Only Afghanistan had more foreign-based players than the Azkals, and they’re abroad more for security than anything else, but their fourteen players from different countries, including five from Germany, are all based in the lower tiers. The foreign-based Azkals are in the top leagues abroad meanwhile, and with the higher quality comes a higher cost of bringing the players over.
Fans paying for the lack of infrastructure
Extremely impressive progress on the pitch has been made under manager Dan Palami and coach Michael Weiss’ watch. However the off-the-pitch management seems to be expecting the fans to pay top-rate for tickets to see a team which isn't yet the best in Southeast Asia yet, let alone further afield.
More respectable ticket prices will of course see higher attendance numbers for the Azkals’ matches, and there is the potential for large attendances in the Philippines. After the team’s revival in 2010, full-capacity crowds against Mongolia in Bacolod, and Sri Lanka and Kuwait in Manila, for the first three home games of 2011, partly attest to that.
But to get back to those crowds and continue expanding, the infrastructure must come first, because if Philippine tickets remain far out of proportion with the rest of the region, attendance will continue to fall.
Financial sustainability is possible for Philippine football should these, and similar problems in the infrastructure, be ironed out. And the future of football in this country could be very bright given results on the pitch.
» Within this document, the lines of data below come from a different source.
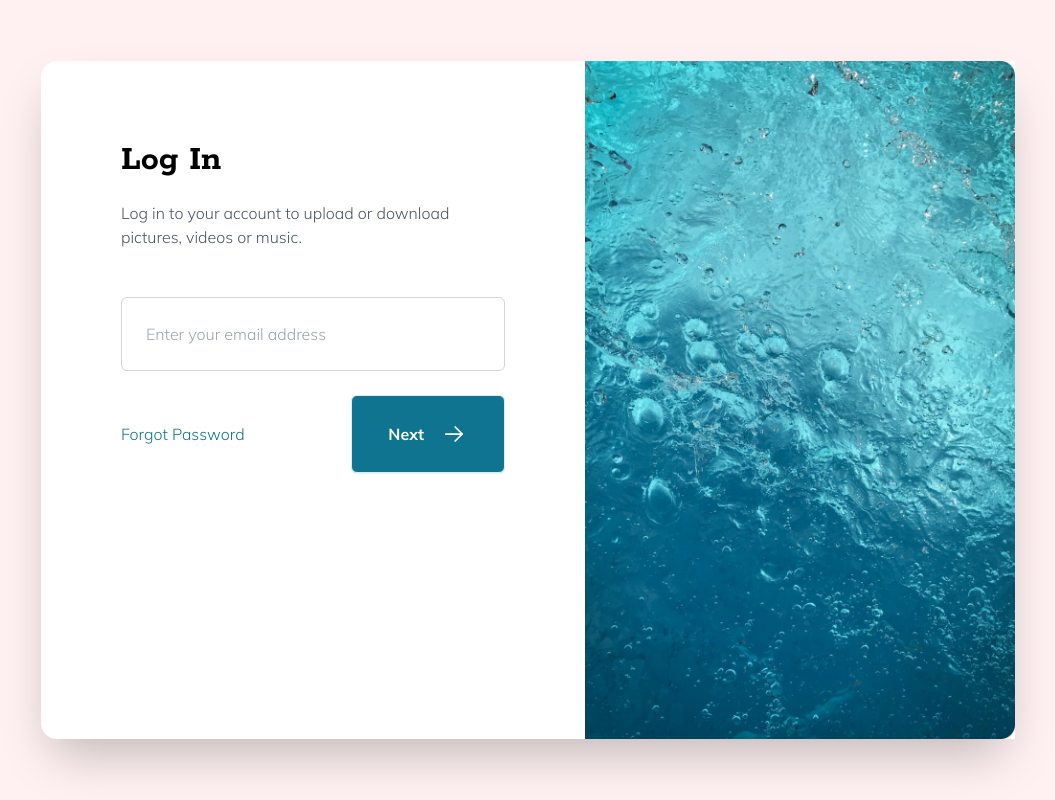
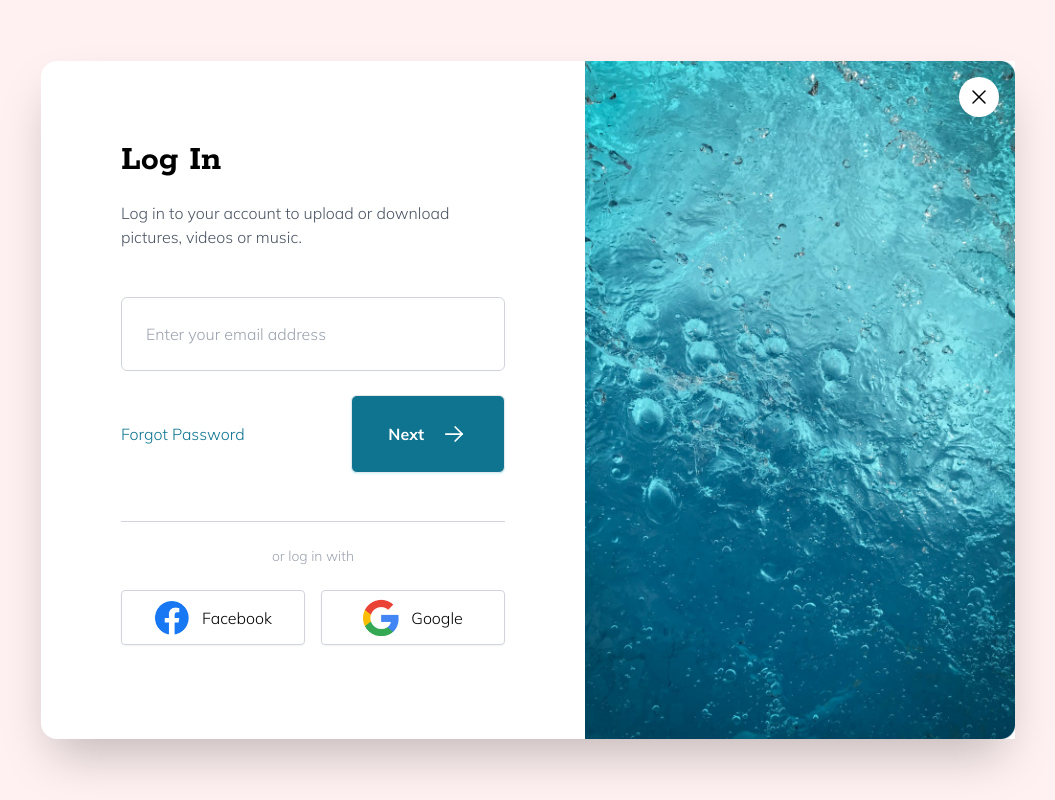
Before and after one commit to thomasmartinez114/tailwind-sandbox, a plain HTML site: page 03-mini-projects/04-login-modal/index.html in a window 1280 px wide. Shown: the whole page, without its empty margins (112-1167 px from the left). Drawn offline with nearby package versions, Linux system fonts and the light colour scheme.

Commit message:
completed login modal with fb, google and exit button

```diff
--- a/03-mini-projects/04-login-modal/index.html
+++ b/03-mini-projects/04-login-modal/index.html
@@ -66,10 +66,55 @@
               </svg>
             </button>
           </div>
+
+          <!-- Border -->
+          <div class="mt-12 border-b border-b-gray-300"></div>
+          <!-- Bottom Content -->
+          <p class="py-6 text-sm font-thin text-center text-gray-400">
+            or log in with
+          </p>
+
+          <!-- Bottom buttons container -->
+          <div
+            class="flex flex-col space-x-0 space-y-6 md:flex-row md:space-x-4 md:space-y-0"
+          >
+            <button
+              class="flex items-center justify-center py-2 space-x-3 border border-gray-300 rounded shadow-sm hover:bg-opacity-30 hover:shadow-lg hover:-translate-y-0.5 transition duration-150 md:w-1/2"
+            >
+              <img src="images/facebook.png" alt="facebook" class="w-9" />
+              <span class="font-thin">Facebook</span>
+            </button>
+            <button
+              class="flex items-center justify-center py-2 space-x-3 border border-gray-300 rounded shadow-sm hover:bg-opacity-30 hover:shadow-lg hover:-translate-y-0.5 transition duration-150 md:w-1/2"
+            >
+              <img src="images/google.png" alt="google" class="w-9" />
+              <span class="font-thin">Google</span>
+            </button>
+          </div>
         </div>
 
         <!-- Right Pane (Image) only show on larger screen -->
         <img src="images/image.jpg" class="w-[430px] hidden md:block" alt="" />
+
+        <!-- Close Button -->
+        <div
+          class="group absolute -top-5 right-4 flex items-center justify-center w-10 h-10 bg-gray-200 rounded-full md:top-4 md:bg-white hover:cursor-pointer hover:-translate-y-0.5 transition duration-150"
+        >
+          <svg
+            xmlns="http://www.w3.org/2000/svg"
+            class="w-6 h-6 text-black group-hover:text-gray-600"
+            viewBox="0 0 24 24"
+            stroke-width="1.5"
+            stroke="currentColor"
+            fill="none"
+            stroke-linecap="round"
+            stroke-linejoin="round"
+          >
+            <path stroke="none" d="M0 0h24v24H0z" fill="none" />
+            <line x1="18" y1="6" x2="6" y2="18" />
+            <line x1="6" y1="6" x2="18" y2="18" />
+          </svg>
+        </div>
       </div>
     </div>
   </body>
```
Yet, ticket prices for the Philippines reflect similar prices fans pay to see the best in Asia, sometimes the best in the world, and that’s something that must change for the Azkals to progress sustainably. - AMD, GMA News
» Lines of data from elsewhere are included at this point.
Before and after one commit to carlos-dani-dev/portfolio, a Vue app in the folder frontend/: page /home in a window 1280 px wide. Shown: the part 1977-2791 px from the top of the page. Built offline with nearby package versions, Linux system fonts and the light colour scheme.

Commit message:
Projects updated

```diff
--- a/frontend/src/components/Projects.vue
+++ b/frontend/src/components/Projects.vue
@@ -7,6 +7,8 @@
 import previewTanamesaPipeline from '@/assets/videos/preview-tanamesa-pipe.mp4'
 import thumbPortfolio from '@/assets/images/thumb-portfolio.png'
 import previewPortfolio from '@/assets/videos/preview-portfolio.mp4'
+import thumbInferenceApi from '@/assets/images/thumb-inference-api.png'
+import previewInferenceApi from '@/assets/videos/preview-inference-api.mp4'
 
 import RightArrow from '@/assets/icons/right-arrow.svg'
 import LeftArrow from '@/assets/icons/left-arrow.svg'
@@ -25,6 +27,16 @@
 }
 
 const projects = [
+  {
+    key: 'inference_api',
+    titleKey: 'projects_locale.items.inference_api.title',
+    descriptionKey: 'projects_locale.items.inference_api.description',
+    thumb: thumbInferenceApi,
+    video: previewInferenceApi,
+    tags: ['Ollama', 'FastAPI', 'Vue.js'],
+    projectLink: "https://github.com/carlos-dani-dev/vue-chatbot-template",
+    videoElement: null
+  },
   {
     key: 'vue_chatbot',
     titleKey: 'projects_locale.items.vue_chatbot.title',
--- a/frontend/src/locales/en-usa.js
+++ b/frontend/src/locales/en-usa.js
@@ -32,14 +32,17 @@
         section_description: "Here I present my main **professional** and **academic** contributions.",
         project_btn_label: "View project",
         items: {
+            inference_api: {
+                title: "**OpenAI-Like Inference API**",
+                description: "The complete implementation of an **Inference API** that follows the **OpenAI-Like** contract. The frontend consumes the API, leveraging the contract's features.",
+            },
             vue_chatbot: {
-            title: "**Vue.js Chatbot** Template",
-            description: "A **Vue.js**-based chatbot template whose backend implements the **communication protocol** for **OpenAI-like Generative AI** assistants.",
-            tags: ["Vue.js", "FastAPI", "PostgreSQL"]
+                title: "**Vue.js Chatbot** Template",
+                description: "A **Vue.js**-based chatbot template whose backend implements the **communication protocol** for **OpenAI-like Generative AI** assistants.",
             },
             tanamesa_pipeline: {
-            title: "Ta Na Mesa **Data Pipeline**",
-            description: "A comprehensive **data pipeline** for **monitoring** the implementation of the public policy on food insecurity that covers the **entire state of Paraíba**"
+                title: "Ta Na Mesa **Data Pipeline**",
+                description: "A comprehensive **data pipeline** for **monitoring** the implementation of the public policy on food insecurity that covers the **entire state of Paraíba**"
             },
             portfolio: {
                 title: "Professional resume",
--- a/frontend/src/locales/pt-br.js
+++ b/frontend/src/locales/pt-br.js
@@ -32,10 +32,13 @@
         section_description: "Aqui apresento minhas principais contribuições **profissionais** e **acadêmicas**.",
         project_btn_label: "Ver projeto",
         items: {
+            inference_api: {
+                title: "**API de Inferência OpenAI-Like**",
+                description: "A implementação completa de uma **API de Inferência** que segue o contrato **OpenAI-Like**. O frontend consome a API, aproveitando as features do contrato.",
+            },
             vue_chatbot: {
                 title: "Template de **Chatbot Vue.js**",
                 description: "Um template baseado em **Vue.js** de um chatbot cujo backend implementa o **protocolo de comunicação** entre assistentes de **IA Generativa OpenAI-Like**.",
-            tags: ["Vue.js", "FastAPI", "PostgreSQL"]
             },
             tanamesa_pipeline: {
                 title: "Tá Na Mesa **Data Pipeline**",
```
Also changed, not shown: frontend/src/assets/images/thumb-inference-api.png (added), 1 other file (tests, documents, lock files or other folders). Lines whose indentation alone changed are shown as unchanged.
Uh, what were the "Younghusbands' financial demands"? To my understanding from that long-dead issue, that was a misunderstanding and it was made clear that there were no such demands? Well, this is an opinion column. I do agree with Roy Moore that proper infrastructure is a necessity in the upcoming months to further develop football in the country. People are apparently still willing to shell out cash for the rare chance to see the Philippines playing the world's sport. But that won't last too long. Time to get the rest of the country involved.
papajamba: listening now to simone rota - across the line podcast
Sept 16, 2019 23:48:32 GMT 8
BoyBacolod: As long as Ricky Yanson is professional to Ceres FC and extends support to the Azkals in general (Ceres Azkals in particular) during home games, he can be PFF president in my book. Much better will be reconciling with Leo, though that idea is Farfetch'd.
Sept 21, 2019 23:07:36 GMT 8
BoyBacolod: Kaya fans wishing that Ricky Yanson wins the PFF presidency is akin to GMA fans wishing that Congress and President Duterte will not renew ABS-CBN's franchise.
Oct 24, 2019 21:10:39 GMT 8
BoyBacolod: We will wait for the basketball and volleyball ASEAN teams and then we compare their reception to that given to the football delegations, where ALL ASEAN nations participate. Now there will be foreign scrutiny in every move of PHISGOC.
Nov 24, 2019 23:20:26 GMT 8
BoyBacolod: DDS trolls underestimated the SEA football community. Having no prior exposure to football culture, they dismiss any and all so-called sabotages as destabilization plots, to the point that they do not support the teams, especially the women.
Nov 27, 2019 15:25:36 GMT 8
Passerby: That's awkwardly worded.
Mar 6, 2020 21:09:41 GMT 8
Jun 3, 2020 11:29:52 GMT 8
nil: anyone have any ADT FC's contact?
Jun 3, 2020 11:30:08 GMT 8
Caz: Hey everyone! I hope you're all healthy and well! Philippine football is just about to pick itself up from these quarantine days so I'm looking forward to getting this forum up and running again!
Sept 27, 2020 0:39:31 GMT 8